He noted that the ordinance now on the books called for LEDF to be the city’s lead agency in economic development matters. The ordinance put forward by Bishop, he said, gives city government that role.
At the same meeting where it approved Bishop’s proposed ordinance, the city council also approved $130,000 for economic development efforts spearheaded by Franklin and two consulting companies.
“When I first ran for mayor, I campaigned on the fact that I thought the city should have its own economic development effort,” he said. “I still think that. If businesses don’t want to work through LEDF, they should have the option of working directly with the city.”
Aside from paying the consultants’ retainers, Franklin has been vague about how the $130,000 the council allocated will be spent.
He indicated, though, that good news might be on the horizon.
“I hope so,” he said. “I hope we’ll have an announcement soon.”
He declined, though, to offer any guarantees.
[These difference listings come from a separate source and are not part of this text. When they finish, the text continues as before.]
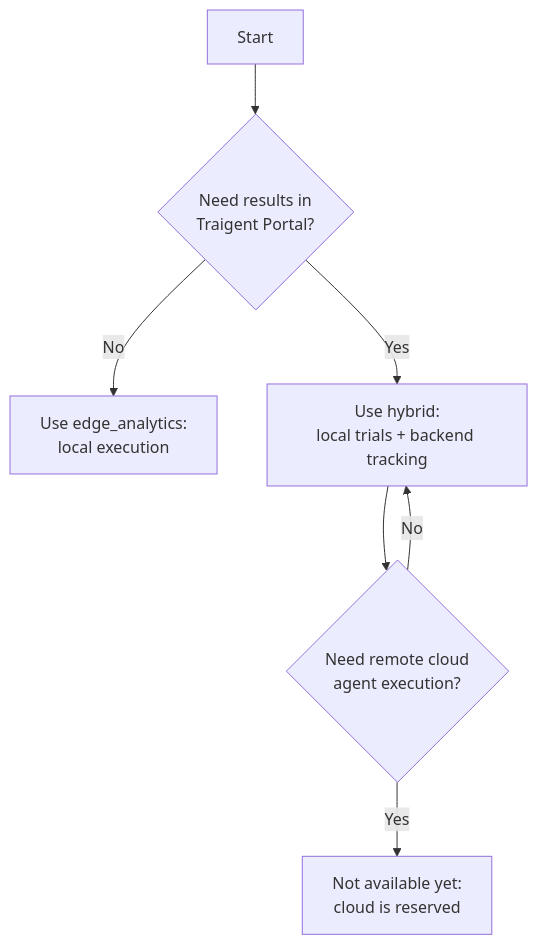
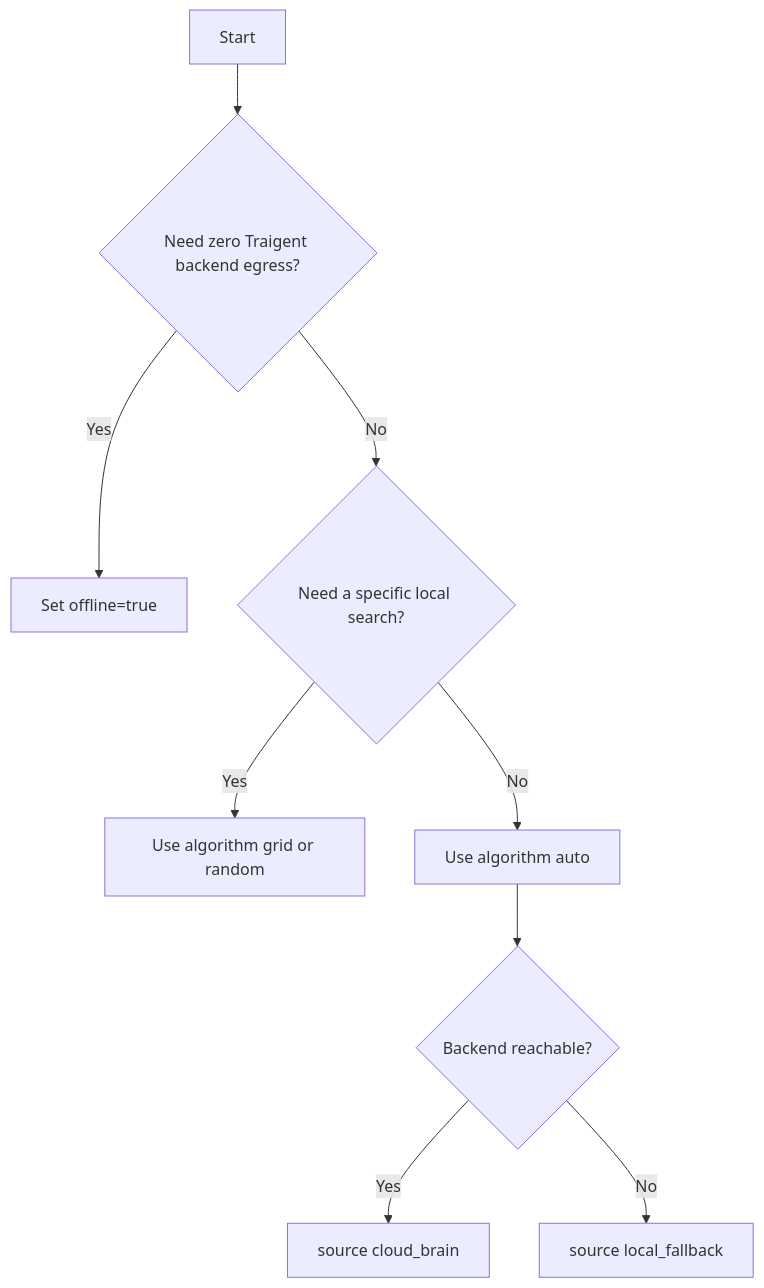
The diagram in docs/user-guide/choosing_optimization_model.md (Traigent/Traigent), drawn with Mermaid before and after one commit. The commit also changed other lines of this file and 247 other files, not shown here.

````diff
--- a/docs/user-guide/choosing_optimization_model.md
+++ b/docs/user-guide/choosing_optimization_model.md
@@ -9,9 +20,11 @@
 ```mermaid
 graph TD
-    A[Start] --> B{Need results in<br/>Traigent Portal?}
-    B -->|No| C[Use edge_analytics:<br/>local execution]
-    B -->|Yes| D[Use hybrid:<br/>local trials + backend tracking]
-    D --> E{Need remote cloud<br/>agent execution?}
-    E -->|Yes| F[Not available yet:<br/>cloud is reserved]
-    E -->|No| D
+    A[Start] --> B{Need zero Traigent backend egress?}
+    B -->|Yes| C[Set offline=true]
+    B -->|No| D{Need a specific local search?}
+    D -->|Yes| E[Use algorithm grid or random]
+    D -->|No| F[Use algorithm auto]
+    F --> G{Backend reachable?}
+    G -->|Yes| H[source cloud_brain]
+    G -->|No| I[source local_fallback]
 ```
````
“It’s a crapshoot, really,” he said. “You just never know what’s going to happen, but if you don’t throw the dice, you don’t have a chance.”
• Kelly Hawes is managing editor of the Pharos-Tribune. He can be reached at 574-732-5155 or email@example.com.